consumer decision making

I was just reading an article on the Journal of Consumer Affairs about consumer decision making in a very emotionally charged, confusing, and time pressured context (funeral services). This is a tough combination of a challenging environment, novice decision makers, and aggressive sales practices.

Not a situation I would wish on anyone, but a great scenario for research because it is an serious edge case - bringing out the extremes of the human decision making process. The researchers found that consumers of these services generally used many of the cognitive load-reducing decision heuristics that have been called biases specifically because of these results. I don't blame any consumer facing the death of a loved one for trying to reduce the attention dedicated to picking a coffin, plot, embalming services et&c. But the problem is that they

1. evaluated very few alternatives
2. trusted the reliability of the information they were given (by salespeople)
3. did not search for additional information

The authors suggest government regulation. My default opinion about regulation is that we should give consumers all the information they need, but not to constrain their choice. But in this case, perhaps stronger regulation is needed because it is hard to require consumers in this context to be responsible information acquirers and processors.

Saturday, December 01, 2007

chicken sexing

OK, this is my favorite example of fractionation. Thanks to Jared Spool who talks about it in his webcast The Dawning of the Age of Experience. Basically, chicken farms profit by identifying the gender of their baby chicks as early as possible. Unfortunately, there are no physical differences between the male and female babies for several months. With no expertise, that gives them a 50/50 chance of guessing correctly. There are experts who can get up to 80/20, but they can't articulate how they know. They have fractionated their male/female schema so that they can recognize the differences, but there are no connections to any labels. They "just know."

So the training process simply repeats the learning process. A new hire categorizes the baby chicks by gender (at an accuracy of just 50/50 because they don't have any clue), and the expert hits them on the shoulder when they are wrong (feedback). After a few weeks (and hundreds of chicks), the new hires can get up to 70/30 accuracy rates, even though they also can't say quite how they know.
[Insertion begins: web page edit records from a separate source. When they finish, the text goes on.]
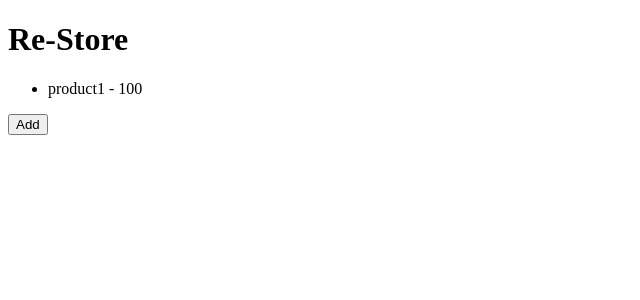
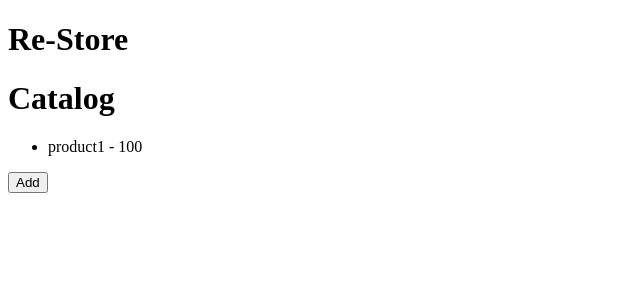
Before and after one commit to jingleBearOps/store, a React (Create React App) app in the folder reStore/client/: page / in a window 1280 px wide. Both pictures are taken after a click on the button "Add". Shown: the top 300 px of the page, without its empty margins (0-640 px from the left). Built offline with nearby package versions, Linux system fonts and the light colour scheme; no server answers.

Commit message:
typescript interface rules

```diff
--- a/reStore/client/src/app/layout/App.tsx
+++ b/reStore/client/src/app/layout/App.tsx
@@ -1,5 +1,6 @@
 import { useEffect, useState } from 'react';
 import { Product } from '../models/product';
+import Catalog from '../../features/catalog/catalog';
 const products = [
   {name:'product1', price: 100.00},
   {name:'product2', price: 200.00},
@@ -25,13 +26,7 @@
   return (
     <div>
       <h1>Re-Store</h1>
-      <ul>
-        {products.map((product, index)=>{
-            return <li key = {index}> {product.name} - {product.price}</li>
-          })}
-      </ul>
-      <button onClick={addProduct}> Add</button>
-      <>{console.log(123)}</>
+      <Catalog products={products} addProduct={addProduct}/>
     </div>
   );
 }
--- /dev/null
+++ b/reStore/client/src/features/catalog/catalog.tsx
@@ -0,0 +1,22 @@
+import { Fragment } from "react";
+import { Product } from "../../app/models/product"
+
+interface Props {
+    products: Product[];
+    addProduct: () => void;
+}
+
+export default function Catalog({products, addProduct}: Props){
+    return (
+        <Fragment>
+            <h1>Catalog</h1>
+            <ul>
+            {products.map((product)=>{
+                return <li key = {product.id}> {product.name} - {product.price}</li>
+            })}
+        </ul>
+        <button onClick={addProduct}> Add</button>
+        <>{console.log(123)}</>
+      </Fragment>
+    )
+}
```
It is a great example of how much cognition goes on in areas of the brain that are simply not accessible to conscious examination.